BOONE - The Iowa Department of Natural Resources (DNR) has
confirmed that two zebra mussels were recently found in Clear Lake
near Methodist Camp. Further investigation of the area revealed no
"This sighting of zebra mussels is certainly cause for concern,"
said Kim Bogenschutz, the DNR's aquatic nuisance species program
coordinator. "But it is too early to tell if there is a reproducing
population in the lake or if this is an isolated incidence of a
couple individuals that were released into the lake."
Zebra mussels look like fingernail-sized clams. The D-shaped shells
have alternating light and dark bands, and most are less than one
Zebra mussels are native to the Caspian Sea region of Asia and were
introduced into the Great Lakes in the 1980s from ballast water of
oceangoing ships. They spread from the Great Lakes to the
Mississippi River and were first documented in the Mississippi River
in Iowa in 1992. Clear Lake is the state's first inland report of
Zebra mussels are filter feeders that attach to hard underwater
surfaces using fibers called byssal threads. In the case of large
infestations, they may interfere with aquatic food chains, kill
native mussels and clog water intakes. "There's no getting rid of
zebra mussels once they are in a lake or river," Bogenschutz said.
DNR biologists will continue monitoring Clear Lake to determine
whether there are more zebra mussels. Divers will search underwater
surfaces, and docks and hoists will be inspected for zebra mussels

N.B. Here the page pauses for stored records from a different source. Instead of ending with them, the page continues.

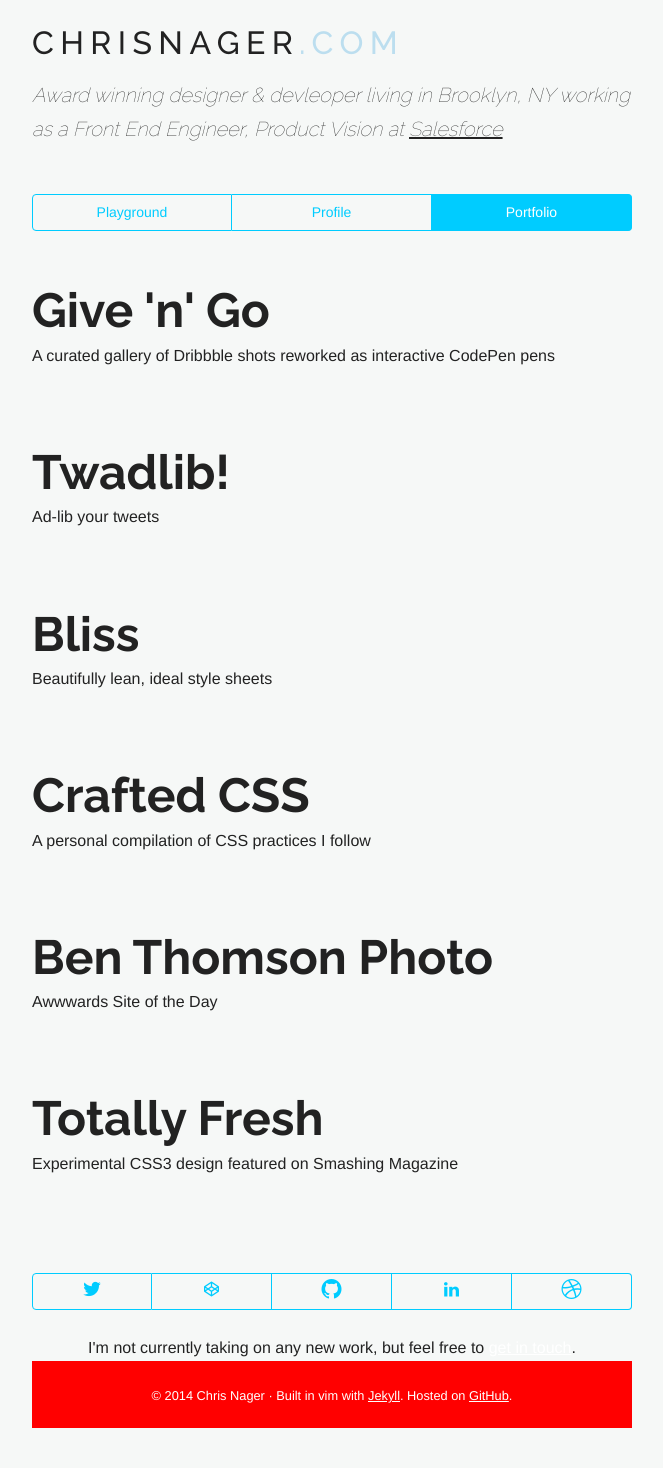
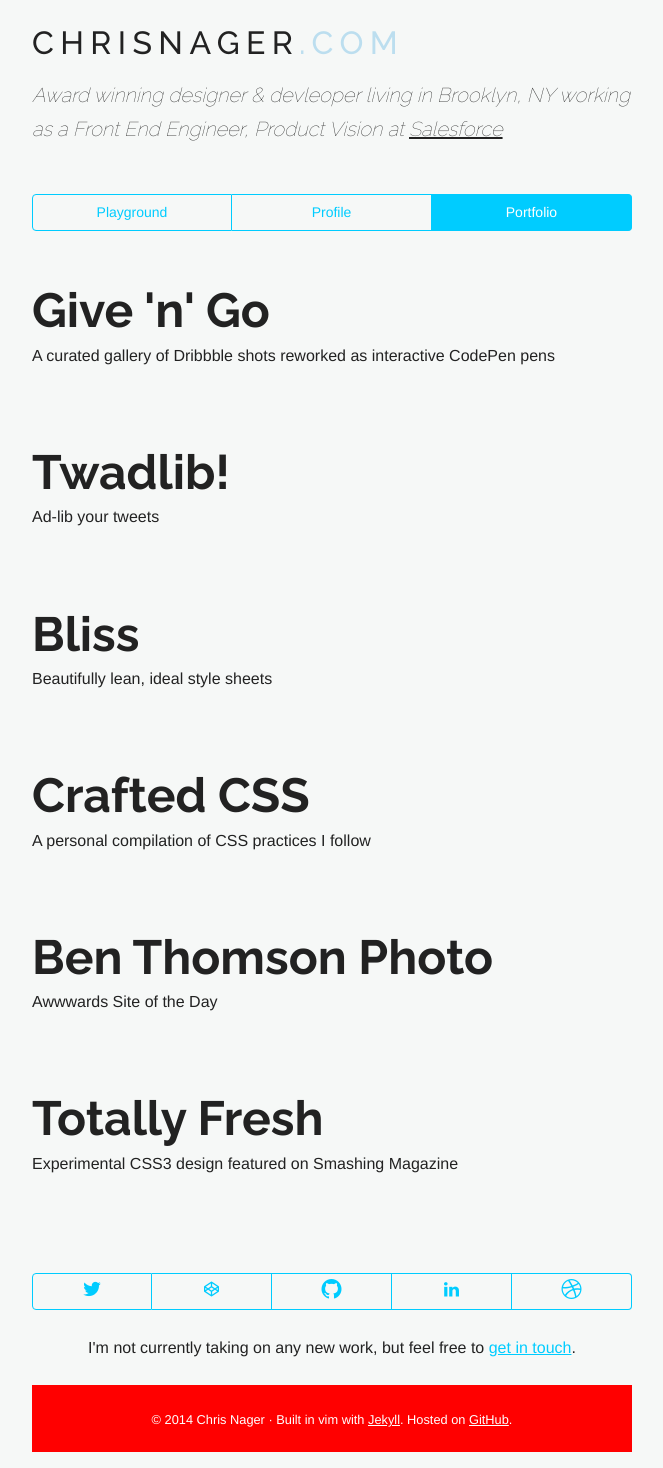
Before and after one commit to chrisnager/chrisnager.github.io, a Jekyll site: the page built from portfolio.html, in a window 1280 px wide. Shown: the whole page, without its empty margins (308-971 px from the left). Built offline with Jekyll 4.4.1, drawn with Linux system fonts in a browser that asks for light colours; nearby versions of some CDN libraries; library files that are not in the unit come from our copies; Markdown is read by kramdown in place of the engine named in the settings; before the commit the page ends 1444 px from its top, so only the background shows below that.

Commit message:
Update footer styles

```diff
--- a/css/chrisnager.css
+++ b/css/chrisnager.css
@@ -280,19 +280,19 @@
     text-align: center;
 }
 
-.footer p {
-    margin-bottom: 0;
-}
-
-.footer a {
-    color: white;
-}
-
 .copyright {
     margin-bottom: 0;
     padding: 1.25rem 1rem;
     color: white;
     background-color: red;
+}
+
+.copyright p {
+    margin-bottom: 0;
+}
+
+.copyright a {
+    color: white;
 }
 
 
```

as they are removed from the lake for the winter.
One thing is certain, Bogenschutz said, the sighting of zebra
mussels in an interior lake highlights the spread of invasive
species in Iowa waters. "The zebra mussels in Clear Lake probably
arrived on or in a boat that had picked up the mussels in an
infested waterbody," she said.
Young zebra mussels are microscopic and can be unintentionally
transported with water in live wells or bait buckets. Adult zebra
mussels can attach to boats, trailers and aquatic vegetation.
"People from all over Iowa and the Midwest visit Clear Lake. If they
come from an infested waterbody, they can unintentionally transport
zebra mussels, Eurasian watermilfoil, or other aquatic invasive
species if they do not take the proper precautions to prevent their
spread," Bogenschutz said.
Anglers and boaters can help prevent the spread of aquatic invasive
Inspect your boat, trailer, and equipment and remove visible aquatic
plants, zebra mussels, other animals, and mud before leaving a water
Drain water from bait buckets, livewell, bilge, transom, and motor
before leaving a water access.
Dispose of unwanted live bait and worms in the trash.
Spray/wash your boat, trailer, and equipment with high pressure or
hot water before going to other waters, OR
Dry everything for at least five days before going to other waters.
The DNR is requesting the help of anglers, boaters, and homeowners
in the search for zebra mussels in Clear Lake. If you see a zebra
mussel, please note its location and contact Jim Wahl, fisheries
management biologist, at 641-357-3517.